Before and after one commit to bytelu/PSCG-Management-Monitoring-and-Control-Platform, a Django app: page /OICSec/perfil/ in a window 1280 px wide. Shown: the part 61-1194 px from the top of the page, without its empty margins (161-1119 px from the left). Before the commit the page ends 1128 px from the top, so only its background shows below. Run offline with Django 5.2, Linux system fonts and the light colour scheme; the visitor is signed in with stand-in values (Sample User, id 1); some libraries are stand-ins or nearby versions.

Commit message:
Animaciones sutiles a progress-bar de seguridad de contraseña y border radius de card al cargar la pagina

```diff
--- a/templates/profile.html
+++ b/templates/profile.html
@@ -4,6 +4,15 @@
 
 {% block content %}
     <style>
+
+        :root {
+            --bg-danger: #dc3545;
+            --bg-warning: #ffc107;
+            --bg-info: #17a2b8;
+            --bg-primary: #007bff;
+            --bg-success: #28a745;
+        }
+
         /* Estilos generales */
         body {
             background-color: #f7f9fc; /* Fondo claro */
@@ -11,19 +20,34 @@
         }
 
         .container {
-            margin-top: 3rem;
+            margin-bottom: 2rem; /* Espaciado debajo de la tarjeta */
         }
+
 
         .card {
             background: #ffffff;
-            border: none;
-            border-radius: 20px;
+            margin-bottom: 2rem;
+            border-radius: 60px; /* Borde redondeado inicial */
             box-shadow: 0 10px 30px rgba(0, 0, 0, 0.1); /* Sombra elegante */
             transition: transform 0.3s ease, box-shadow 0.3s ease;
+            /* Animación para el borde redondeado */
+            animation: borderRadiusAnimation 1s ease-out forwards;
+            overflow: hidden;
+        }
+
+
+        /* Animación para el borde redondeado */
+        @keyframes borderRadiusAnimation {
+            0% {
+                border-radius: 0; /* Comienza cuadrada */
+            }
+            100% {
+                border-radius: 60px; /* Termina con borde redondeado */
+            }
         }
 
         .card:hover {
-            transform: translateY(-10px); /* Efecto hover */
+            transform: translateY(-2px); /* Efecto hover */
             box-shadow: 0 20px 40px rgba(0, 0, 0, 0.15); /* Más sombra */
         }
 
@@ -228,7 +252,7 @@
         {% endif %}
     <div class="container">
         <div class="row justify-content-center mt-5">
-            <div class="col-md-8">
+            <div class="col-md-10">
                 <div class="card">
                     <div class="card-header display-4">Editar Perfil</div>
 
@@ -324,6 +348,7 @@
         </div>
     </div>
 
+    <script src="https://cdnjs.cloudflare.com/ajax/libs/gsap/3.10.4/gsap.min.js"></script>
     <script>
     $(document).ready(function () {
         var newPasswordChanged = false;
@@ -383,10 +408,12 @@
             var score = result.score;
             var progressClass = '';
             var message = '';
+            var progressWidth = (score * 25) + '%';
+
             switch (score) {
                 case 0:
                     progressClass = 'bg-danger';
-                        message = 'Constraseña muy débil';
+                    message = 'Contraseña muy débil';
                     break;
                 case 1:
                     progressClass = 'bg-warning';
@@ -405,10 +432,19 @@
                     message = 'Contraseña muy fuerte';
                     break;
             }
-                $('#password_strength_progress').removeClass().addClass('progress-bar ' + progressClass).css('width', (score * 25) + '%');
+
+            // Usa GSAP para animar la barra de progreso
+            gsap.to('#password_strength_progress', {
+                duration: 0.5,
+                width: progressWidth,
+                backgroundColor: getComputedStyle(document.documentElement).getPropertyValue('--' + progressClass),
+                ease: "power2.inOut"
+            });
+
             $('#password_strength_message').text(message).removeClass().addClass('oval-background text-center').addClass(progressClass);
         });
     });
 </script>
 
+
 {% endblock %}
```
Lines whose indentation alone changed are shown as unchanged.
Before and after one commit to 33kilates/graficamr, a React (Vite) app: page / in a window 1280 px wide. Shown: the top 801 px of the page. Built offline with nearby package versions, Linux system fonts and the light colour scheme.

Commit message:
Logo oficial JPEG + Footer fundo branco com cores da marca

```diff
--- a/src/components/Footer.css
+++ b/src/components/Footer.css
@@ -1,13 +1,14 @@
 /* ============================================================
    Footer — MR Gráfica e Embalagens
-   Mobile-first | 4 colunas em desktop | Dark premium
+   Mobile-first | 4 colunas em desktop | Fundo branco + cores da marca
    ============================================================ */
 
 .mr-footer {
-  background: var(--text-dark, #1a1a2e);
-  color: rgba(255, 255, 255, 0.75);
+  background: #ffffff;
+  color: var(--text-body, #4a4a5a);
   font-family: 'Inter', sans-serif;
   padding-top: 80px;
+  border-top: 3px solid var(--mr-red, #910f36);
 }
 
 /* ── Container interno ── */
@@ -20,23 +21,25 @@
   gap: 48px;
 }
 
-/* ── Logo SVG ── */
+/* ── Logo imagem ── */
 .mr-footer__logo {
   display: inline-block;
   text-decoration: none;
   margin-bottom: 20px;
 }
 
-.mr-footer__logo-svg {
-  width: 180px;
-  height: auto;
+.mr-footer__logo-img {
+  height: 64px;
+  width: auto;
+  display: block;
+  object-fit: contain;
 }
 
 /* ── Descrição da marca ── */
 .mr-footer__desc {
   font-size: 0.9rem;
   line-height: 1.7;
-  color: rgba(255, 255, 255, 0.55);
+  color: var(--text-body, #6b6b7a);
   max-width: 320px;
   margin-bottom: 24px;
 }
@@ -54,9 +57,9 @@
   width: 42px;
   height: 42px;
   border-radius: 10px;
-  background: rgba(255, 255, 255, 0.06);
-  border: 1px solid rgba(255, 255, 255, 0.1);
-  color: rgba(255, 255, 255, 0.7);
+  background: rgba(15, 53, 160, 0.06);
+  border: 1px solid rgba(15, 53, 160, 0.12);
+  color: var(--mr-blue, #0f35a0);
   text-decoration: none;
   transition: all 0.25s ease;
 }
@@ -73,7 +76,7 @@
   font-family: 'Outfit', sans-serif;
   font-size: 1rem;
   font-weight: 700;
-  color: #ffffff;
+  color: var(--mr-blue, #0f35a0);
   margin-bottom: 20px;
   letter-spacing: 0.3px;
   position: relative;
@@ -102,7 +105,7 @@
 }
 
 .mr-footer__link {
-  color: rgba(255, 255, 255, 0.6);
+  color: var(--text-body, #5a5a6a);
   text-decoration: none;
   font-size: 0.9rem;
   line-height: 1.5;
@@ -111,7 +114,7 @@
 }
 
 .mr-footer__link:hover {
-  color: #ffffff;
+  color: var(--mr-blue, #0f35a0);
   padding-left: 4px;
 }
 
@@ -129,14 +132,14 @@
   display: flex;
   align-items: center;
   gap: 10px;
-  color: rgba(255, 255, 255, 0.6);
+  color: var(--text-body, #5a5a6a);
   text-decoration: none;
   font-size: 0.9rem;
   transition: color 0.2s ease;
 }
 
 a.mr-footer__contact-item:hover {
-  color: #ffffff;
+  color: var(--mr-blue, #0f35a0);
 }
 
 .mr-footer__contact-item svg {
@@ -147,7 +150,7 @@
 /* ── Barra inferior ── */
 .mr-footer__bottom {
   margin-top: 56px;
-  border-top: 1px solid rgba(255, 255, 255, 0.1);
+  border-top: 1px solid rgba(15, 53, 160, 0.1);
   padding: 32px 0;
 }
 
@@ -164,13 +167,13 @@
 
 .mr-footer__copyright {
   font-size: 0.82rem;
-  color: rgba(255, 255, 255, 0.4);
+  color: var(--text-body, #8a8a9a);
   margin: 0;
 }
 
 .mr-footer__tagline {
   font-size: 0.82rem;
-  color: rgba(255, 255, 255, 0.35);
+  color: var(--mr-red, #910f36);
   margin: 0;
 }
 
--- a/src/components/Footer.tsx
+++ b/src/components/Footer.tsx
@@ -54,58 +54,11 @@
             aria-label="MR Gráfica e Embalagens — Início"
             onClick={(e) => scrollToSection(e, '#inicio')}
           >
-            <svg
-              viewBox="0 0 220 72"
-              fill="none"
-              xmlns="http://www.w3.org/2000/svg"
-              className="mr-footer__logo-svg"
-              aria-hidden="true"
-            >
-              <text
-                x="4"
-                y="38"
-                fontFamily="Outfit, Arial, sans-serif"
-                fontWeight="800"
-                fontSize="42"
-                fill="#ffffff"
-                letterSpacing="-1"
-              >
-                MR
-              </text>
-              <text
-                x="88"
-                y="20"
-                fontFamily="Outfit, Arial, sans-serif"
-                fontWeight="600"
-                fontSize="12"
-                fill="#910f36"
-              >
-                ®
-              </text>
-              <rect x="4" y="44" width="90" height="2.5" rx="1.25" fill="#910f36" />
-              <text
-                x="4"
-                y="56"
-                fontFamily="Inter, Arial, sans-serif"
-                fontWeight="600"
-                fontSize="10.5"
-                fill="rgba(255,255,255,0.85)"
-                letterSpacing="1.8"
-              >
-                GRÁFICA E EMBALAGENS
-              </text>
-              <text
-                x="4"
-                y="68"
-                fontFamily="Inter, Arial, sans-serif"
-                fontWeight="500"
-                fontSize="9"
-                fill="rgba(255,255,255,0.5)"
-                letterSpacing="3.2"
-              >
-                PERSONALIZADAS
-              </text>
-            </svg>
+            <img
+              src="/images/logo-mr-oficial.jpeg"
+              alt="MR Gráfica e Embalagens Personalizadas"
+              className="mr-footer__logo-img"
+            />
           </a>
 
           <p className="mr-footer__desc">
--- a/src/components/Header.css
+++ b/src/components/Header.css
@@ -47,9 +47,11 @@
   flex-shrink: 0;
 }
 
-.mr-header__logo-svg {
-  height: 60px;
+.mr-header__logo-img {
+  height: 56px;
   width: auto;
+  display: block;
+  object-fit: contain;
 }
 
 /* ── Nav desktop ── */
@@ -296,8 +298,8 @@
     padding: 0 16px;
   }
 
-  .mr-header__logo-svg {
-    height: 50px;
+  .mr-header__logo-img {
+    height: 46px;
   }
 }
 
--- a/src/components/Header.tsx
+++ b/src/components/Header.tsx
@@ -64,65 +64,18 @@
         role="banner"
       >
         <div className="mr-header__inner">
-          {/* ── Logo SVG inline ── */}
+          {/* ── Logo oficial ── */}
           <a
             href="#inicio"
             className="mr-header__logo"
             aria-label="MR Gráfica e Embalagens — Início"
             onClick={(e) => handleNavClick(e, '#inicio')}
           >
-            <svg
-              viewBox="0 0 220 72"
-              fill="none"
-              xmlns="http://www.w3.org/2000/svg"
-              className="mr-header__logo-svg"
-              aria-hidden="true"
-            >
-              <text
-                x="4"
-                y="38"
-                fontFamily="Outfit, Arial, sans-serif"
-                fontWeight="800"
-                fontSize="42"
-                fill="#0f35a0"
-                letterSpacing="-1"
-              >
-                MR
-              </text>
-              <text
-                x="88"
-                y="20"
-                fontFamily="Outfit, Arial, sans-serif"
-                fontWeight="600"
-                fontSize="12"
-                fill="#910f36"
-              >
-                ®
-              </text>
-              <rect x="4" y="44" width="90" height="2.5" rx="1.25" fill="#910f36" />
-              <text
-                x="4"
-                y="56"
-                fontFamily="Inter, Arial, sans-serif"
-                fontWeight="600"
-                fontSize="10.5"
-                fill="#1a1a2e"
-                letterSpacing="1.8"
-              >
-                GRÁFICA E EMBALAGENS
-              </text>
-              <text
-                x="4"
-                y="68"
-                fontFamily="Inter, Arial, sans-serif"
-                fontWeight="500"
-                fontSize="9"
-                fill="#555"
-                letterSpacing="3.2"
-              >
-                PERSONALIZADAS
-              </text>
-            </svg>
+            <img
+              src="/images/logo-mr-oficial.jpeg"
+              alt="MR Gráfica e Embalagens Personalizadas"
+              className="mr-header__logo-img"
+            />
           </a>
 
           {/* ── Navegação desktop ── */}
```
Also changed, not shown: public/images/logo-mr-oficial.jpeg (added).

···

Report back each line of the entries that holds the string "redondeado".

+            border-radius: 60px; /* Borde redondeado inicial */
+            /* Animación para el borde redondeado */
+        /* Animación para el borde redondeado */
+                border-radius: 60px; /* Termina con borde redondeado */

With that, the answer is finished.